§ **Directions**: Exact copies of the lines from the start of the records through the line with "The browser window" are what the answer must hold; pictures are not part of it.

[[ Excerpted data, beginning ]]

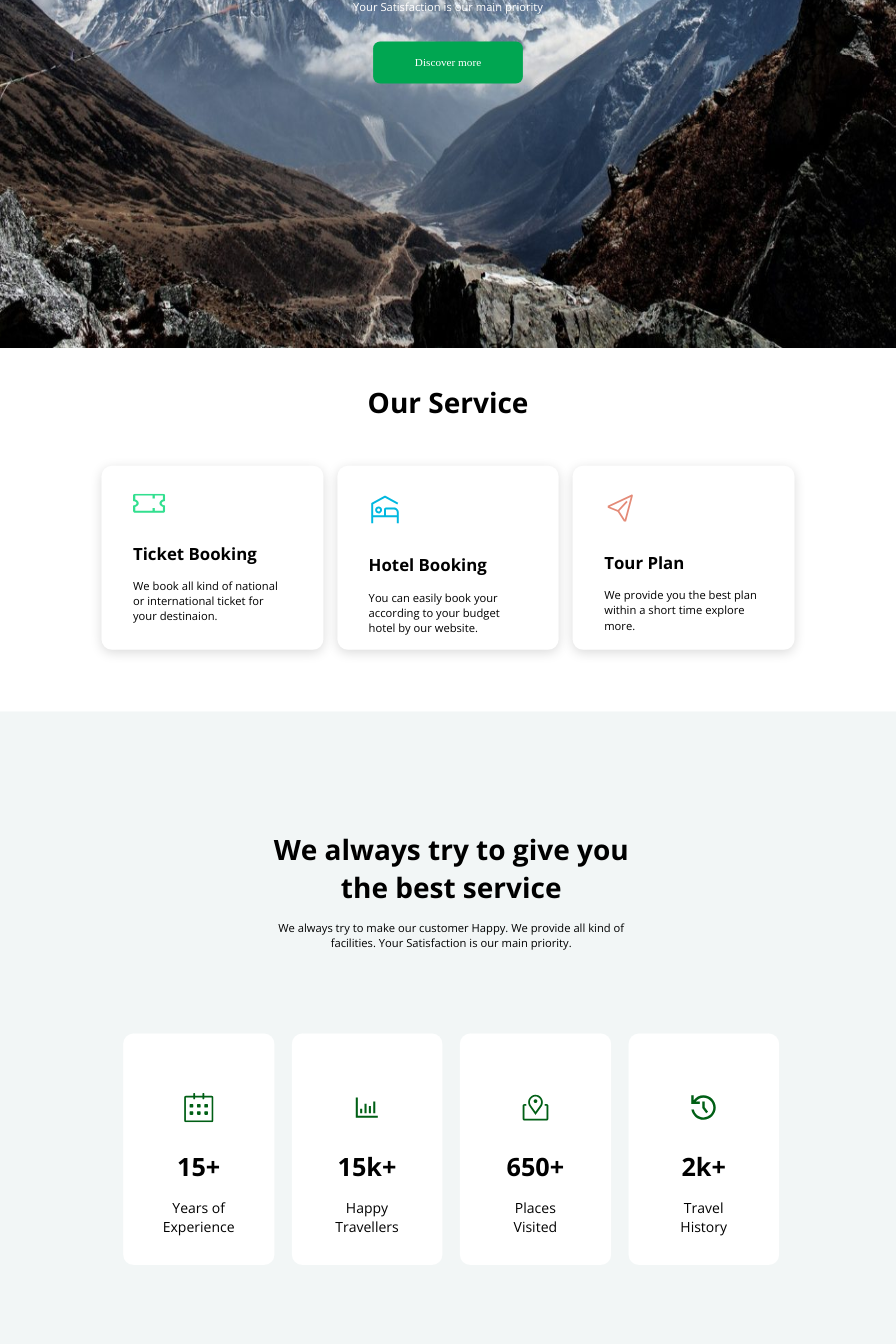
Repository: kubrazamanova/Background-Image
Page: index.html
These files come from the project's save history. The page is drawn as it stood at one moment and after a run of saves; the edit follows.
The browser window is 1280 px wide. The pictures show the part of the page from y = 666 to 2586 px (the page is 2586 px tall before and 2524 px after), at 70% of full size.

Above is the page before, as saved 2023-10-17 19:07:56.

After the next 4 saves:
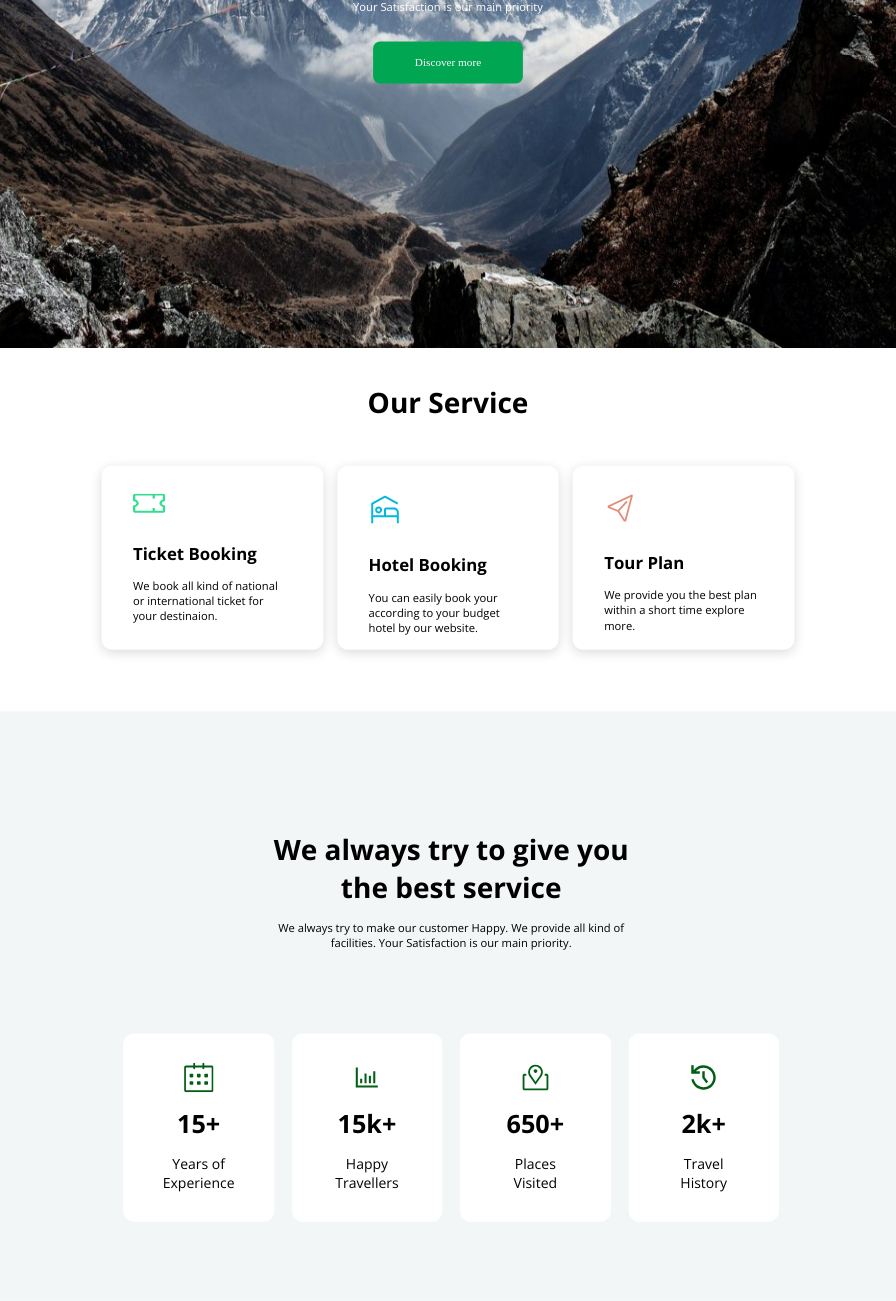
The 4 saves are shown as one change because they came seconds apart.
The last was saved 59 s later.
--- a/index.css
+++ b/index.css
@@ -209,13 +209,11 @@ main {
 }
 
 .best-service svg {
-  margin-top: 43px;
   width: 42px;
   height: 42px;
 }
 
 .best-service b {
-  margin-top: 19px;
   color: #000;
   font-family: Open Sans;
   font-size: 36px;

[[ Excerpted data, end ]]

§ **Written response**:
Repository: kubrazamanova/Background-Image
Page: index.html
These files come from the project's save history. The page is drawn as it stood at one moment and after a run of saves; the edit follows.
The browser window is 1280 px wide. The pictures show the part of the page from y = 666 to 2586 px (the page is 2586 px tall before and 2524 px after), at 70% of full size.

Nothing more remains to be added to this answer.